╭─ Data

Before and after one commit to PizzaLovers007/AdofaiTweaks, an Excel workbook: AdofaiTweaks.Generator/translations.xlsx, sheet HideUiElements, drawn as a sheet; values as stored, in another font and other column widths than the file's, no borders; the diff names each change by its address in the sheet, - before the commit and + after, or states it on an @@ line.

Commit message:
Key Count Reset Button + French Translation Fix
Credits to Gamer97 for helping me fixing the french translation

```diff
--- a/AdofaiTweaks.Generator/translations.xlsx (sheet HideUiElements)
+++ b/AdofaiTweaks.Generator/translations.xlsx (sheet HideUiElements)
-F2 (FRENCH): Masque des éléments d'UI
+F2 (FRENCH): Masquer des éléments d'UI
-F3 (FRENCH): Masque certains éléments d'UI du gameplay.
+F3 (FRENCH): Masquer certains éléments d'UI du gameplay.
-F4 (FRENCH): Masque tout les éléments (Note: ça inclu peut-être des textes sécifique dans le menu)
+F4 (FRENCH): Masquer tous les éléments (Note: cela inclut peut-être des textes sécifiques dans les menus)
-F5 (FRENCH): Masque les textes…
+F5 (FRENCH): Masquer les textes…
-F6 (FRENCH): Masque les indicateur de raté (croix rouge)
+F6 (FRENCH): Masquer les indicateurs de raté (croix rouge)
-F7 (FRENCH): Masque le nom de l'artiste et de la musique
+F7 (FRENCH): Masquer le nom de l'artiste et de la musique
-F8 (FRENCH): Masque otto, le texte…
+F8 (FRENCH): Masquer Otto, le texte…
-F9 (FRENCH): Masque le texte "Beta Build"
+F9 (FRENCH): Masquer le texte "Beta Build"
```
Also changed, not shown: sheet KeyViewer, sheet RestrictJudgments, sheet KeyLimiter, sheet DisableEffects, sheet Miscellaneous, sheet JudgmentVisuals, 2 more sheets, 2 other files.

╰─

# Task statement:
Filter the entries down to the lines that hold "Beta". Copy those lines.

# Exercise solution:
-F9 (FRENCH): Masque le texte "Beta Build"
+F9 (FRENCH): Masquer le texte "Beta Build"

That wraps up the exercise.